With that covered, we now get to separate mobile URL sites. These types of sites have completely different URLs depending on if you are displaying it on a standard computer or a smaller mobile device. Essentially, the process of creating this is that after you have bought a website domain from a registrar such as 101domain, you then would have to add an extension to the URL name in order to show “mobile” content for your smartphone or tablet.
These three techniques are the primary methods website builders use to make sure that users have an ideal site experience on any device. So, now that we have the foundational stuff out of the way, let’s move on to how you can tell if a site is responsive or not. If you haven’t made a career out of computer science or a similar field, distinguishing between them all can often be a challenge, but there are still some ways to coax out an answer.
Diving right in, the first way to tell if it is responsive is by looking at its bare HTML. Within that code, there are distinct differences between standard and adaptive sites. If you do not know how to check the HTML, follow these steps. Here we’re using WedMD.com as the example page:
- Open WebMD.com (or your page of choice) in Chrome, on either mobile or desktop.
- If on a desktop, you can press CTRL+U (Windows) or Option+⌘+U (Mac) to view the page’s source code. If you are a mobile user, you can go to the address bar and add view-source: before the root domain (e.g., view-source:www.webmd.com) and hit enter to open source code.

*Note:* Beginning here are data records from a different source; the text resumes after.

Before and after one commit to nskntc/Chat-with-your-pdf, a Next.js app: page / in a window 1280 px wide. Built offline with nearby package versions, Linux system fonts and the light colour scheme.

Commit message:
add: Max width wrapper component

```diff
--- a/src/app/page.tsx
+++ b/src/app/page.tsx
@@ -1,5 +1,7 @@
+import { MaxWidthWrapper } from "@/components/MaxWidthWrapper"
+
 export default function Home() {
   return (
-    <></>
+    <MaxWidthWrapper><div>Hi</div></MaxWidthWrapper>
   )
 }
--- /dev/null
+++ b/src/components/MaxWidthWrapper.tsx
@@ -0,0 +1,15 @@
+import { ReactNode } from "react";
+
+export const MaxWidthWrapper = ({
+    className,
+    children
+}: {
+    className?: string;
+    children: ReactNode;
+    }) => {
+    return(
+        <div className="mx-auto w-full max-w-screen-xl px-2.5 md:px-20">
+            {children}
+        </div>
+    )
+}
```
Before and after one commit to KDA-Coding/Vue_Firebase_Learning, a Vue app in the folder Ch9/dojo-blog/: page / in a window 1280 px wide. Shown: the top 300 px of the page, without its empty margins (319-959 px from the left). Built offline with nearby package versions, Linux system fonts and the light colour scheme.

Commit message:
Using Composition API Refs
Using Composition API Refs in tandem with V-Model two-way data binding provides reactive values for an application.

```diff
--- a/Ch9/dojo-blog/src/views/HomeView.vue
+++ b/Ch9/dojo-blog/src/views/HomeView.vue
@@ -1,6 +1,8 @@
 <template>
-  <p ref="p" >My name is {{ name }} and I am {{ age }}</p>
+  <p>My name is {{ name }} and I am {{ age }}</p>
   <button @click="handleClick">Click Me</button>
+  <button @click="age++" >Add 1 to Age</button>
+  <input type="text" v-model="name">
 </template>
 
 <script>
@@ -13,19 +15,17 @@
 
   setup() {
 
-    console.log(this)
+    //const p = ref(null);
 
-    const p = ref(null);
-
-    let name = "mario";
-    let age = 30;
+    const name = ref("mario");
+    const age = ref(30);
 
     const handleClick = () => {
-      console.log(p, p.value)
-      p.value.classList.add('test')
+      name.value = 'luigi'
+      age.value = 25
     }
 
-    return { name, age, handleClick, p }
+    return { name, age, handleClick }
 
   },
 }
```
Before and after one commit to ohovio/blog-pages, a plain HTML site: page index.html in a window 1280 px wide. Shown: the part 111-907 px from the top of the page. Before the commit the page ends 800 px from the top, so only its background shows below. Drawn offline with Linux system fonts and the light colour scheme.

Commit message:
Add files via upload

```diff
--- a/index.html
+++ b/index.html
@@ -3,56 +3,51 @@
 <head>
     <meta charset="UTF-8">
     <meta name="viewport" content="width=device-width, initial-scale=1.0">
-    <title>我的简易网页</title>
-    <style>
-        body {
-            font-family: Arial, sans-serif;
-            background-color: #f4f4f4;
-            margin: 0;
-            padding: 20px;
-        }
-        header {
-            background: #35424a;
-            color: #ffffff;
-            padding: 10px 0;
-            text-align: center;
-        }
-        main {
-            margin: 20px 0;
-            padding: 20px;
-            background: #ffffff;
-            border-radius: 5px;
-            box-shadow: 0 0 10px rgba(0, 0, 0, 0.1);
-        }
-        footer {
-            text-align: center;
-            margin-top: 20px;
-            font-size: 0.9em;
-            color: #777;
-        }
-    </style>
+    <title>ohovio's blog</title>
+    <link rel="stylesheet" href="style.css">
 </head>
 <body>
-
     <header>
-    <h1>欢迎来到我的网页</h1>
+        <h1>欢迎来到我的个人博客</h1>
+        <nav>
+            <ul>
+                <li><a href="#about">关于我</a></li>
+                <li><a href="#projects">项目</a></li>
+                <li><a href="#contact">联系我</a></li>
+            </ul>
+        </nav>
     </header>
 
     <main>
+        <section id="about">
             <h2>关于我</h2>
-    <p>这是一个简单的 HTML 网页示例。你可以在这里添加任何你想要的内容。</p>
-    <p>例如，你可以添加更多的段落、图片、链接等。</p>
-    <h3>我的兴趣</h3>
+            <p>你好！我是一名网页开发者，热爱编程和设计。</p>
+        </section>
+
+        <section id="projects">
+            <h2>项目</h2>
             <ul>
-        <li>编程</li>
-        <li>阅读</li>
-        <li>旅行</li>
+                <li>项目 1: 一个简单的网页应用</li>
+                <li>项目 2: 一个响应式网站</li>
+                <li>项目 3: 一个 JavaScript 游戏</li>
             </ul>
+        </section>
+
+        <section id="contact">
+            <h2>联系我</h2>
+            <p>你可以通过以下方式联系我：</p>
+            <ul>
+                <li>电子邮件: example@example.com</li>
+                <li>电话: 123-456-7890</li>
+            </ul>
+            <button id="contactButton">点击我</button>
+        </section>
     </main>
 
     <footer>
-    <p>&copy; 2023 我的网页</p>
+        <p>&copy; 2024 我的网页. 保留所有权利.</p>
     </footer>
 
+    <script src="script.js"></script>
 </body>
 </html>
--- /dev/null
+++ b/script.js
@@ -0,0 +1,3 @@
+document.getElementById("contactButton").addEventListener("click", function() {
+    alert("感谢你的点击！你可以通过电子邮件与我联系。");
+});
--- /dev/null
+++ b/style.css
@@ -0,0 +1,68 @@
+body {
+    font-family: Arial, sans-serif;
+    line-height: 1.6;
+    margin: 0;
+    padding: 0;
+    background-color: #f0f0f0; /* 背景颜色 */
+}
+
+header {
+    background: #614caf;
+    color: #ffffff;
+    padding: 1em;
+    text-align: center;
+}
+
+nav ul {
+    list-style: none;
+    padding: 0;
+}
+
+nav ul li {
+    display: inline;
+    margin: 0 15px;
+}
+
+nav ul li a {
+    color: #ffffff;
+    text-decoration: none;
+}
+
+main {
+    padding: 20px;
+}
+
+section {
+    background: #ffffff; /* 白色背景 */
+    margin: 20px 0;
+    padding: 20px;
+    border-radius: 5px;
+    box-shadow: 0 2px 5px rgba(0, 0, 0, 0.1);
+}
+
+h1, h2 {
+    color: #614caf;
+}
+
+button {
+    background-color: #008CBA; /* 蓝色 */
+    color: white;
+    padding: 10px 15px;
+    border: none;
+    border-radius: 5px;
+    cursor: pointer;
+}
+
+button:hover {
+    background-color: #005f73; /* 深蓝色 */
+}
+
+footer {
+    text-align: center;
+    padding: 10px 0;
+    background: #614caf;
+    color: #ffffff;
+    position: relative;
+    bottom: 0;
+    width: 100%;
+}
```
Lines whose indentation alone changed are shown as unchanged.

This should allow you to see the source code.
- Search for the word “responsive,” which is on the page to call out responsive templates and stylesheets. Click on the clickable link. Below is a picture of what it should look like.
While you can figure out if a website is responsive by scouring through it’s HTML code, another way is through resizing your browser. Below are two pictures of the same website, except that the browser window on the left has been shrunk down. If you will notice, as the browser size became smaller, the page formatted itself to display important material while still maintaining the user’s ability to interact with the site. For example, while the browser was larger, the Youtube search bar was still at its full size. As the window got smaller, the page reformatted and decided to show only the magnifying glass. The user can still use the search bar, it’s just now that the browser is smaller, another click will be required to search. If you keep your eyes peeled, clues like these give away whether a site is responsive or not.
While there may be another technique here or there, those two ways are a couple of the easiest ways to distinguish between responsive, adaptive, and separate mobile URL sites. While each one has its own merits, it seems as though responsive sites give the user the best experience in terms of content and display. That being said, now that you have a basic understanding of design types and how each one functions, you have the ability to scope out a site and see for yourself how that specific site recognizes and adapts to the device you are currently using, which then allows you the opportunity to interact more efficiently with the content it is displaying.